# [What the exercise asks]
As you look over the data below, please find each line where the word "isin" appears, then copy it.

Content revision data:
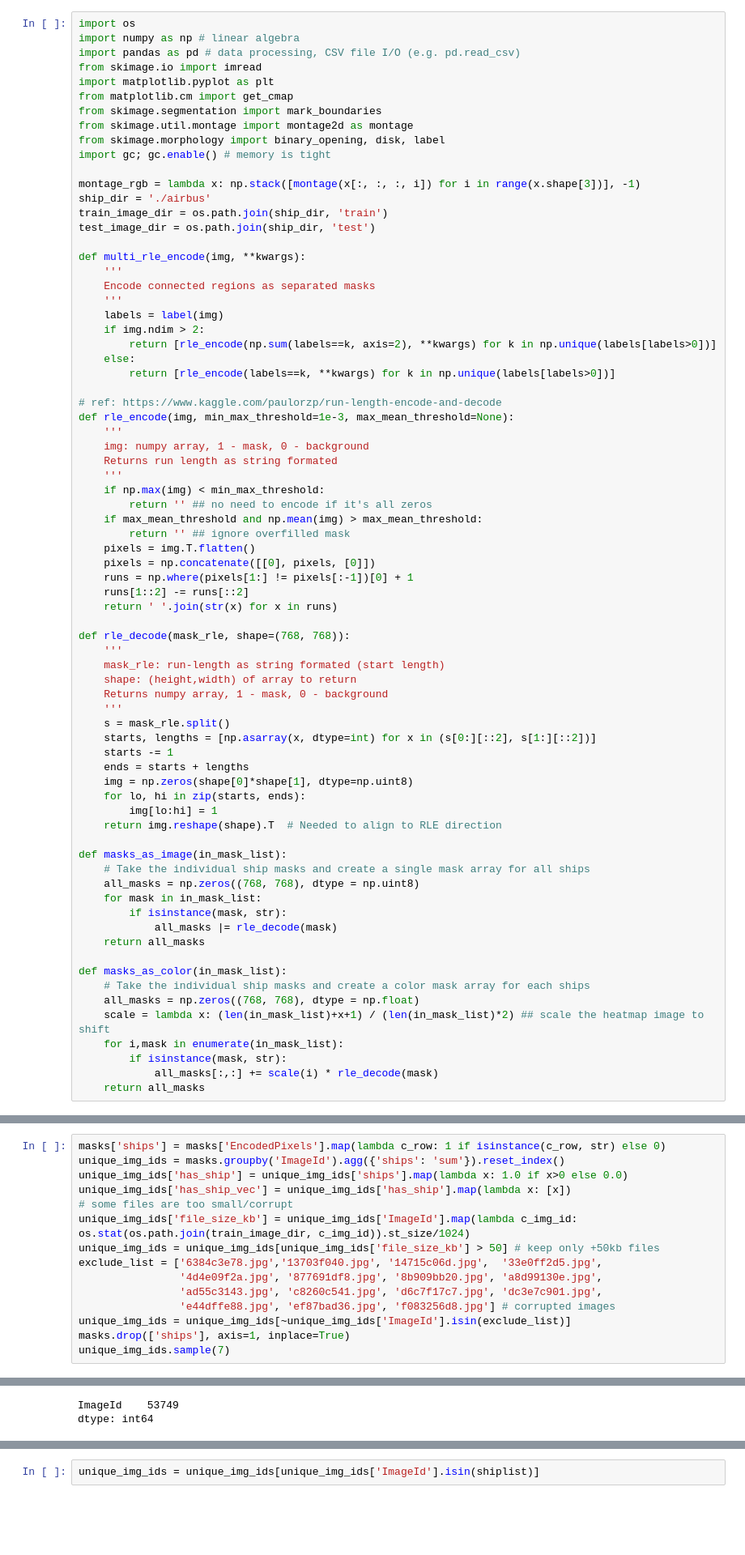
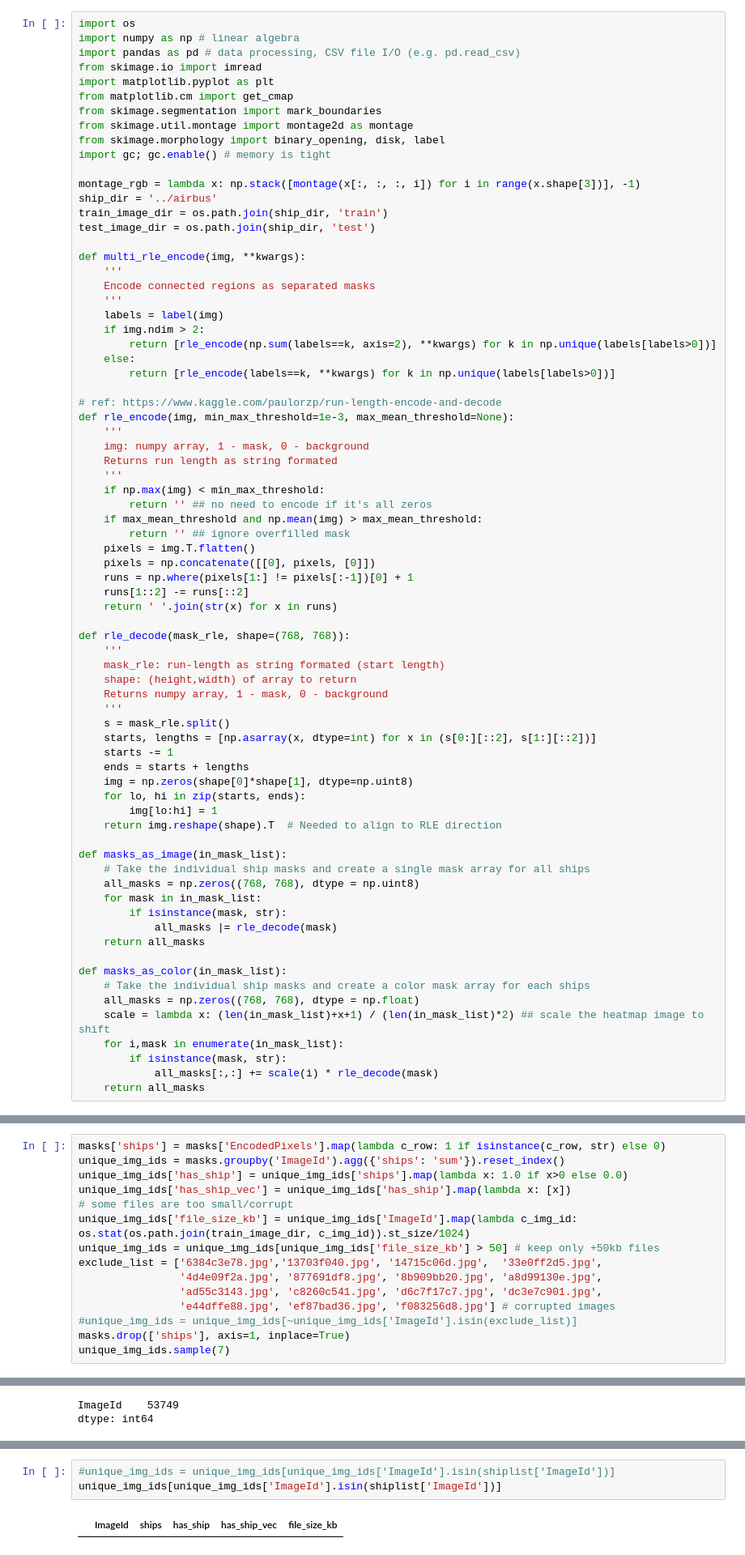
Before and after one commit to mozzhorin/ML-PR18, a Jupyter notebook: 20181011_KerasUnet_Combination with preclassification.ipynb, the cells around one changed output, grey strips where cells are left out. Shown at 81% size. Saved outputs shown, nothing was run; the diff lists cells and outputs as text; blank space fills up the shorter version.

```diff
--- a/20181011_KerasUnet_Combination with preclassification.ipynb
+++ b/20181011_KerasUnet_Combination with preclassification.ipynb
@@ -32,7 +32,7 @@ from skimage.morphology import binary_opening, disk, label
 import gc; gc.enable() # memory is tight
 
 montage_rgb = lambda x: np.stack([montage(x[:, :, :, i]) for i in range(x.shape[3])], -1)
-ship_dir = './airbus'
+ship_dir = '../airbus'
 train_image_dir = os.path.join(ship_dir, 'train')
 test_image_dir = os.path.join(ship_dir, 'test')
 
@@ -123,7 +123,7 @@ exclude_list = ['6384c3e78.jpg','13703f040.jpg', '14715c06d.jpg',  '33e0ff2d5.jp
                 '4d4e09f2a.jpg', '877691df8.jpg', '8b909bb20.jpg', 'a8d99130e.jpg',
                 'ad55c3143.jpg', 'c8260c541.jpg', 'd6c7f17c7.jpg', 'dc3e7c901.jpg',
                 'e44dffe88.jpg', 'ef87bad36.jpg', 'f083256d8.jpg'] # corrupted images
-unique_img_ids = unique_img_ids[~unique_img_ids['ImageId'].isin(exclude_list)]
+#unique_img_ids = unique_img_ids[~unique_img_ids['ImageId'].isin(exclude_list)]
 masks.drop(['ships'], axis=1, inplace=True)
 unique_img_ids.sample(7)
 # %% [output]
@@ -148,5 +155,8 @@ dtype: int64
 # %%
-unique_img_ids = unique_img_ids[unique_img_ids['ImageId'].isin(shiplist)]
+#unique_img_ids = unique_img_ids[unique_img_ids['ImageId'].isin(shiplist['ImageId'])]
+unique_img_ids[unique_img_ids['ImageId'].isin(shiplist['ImageId'])]
+# %% [output]
+|  | ImageId | ships | has_ship | has_ship_vec | file_size_kb |
 # %%
 unique_img_ids.count()
 # %% [output]
```
Also changed, not shown: parts of 3 cells of this notebook.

# [Output for this task]
-unique_img_ids = unique_img_ids[~unique_img_ids['ImageId'].isin(exclude_list)]
+#unique_img_ids = unique_img_ids[~unique_img_ids['ImageId'].isin(exclude_list)]
-unique_img_ids = unique_img_ids[unique_img_ids['ImageId'].isin(shiplist)]
+#unique_img_ids = unique_img_ids[unique_img_ids['ImageId'].isin(shiplist['ImageId'])]
+unique_img_ids[unique_img_ids['ImageId'].isin(shiplist['ImageId'])]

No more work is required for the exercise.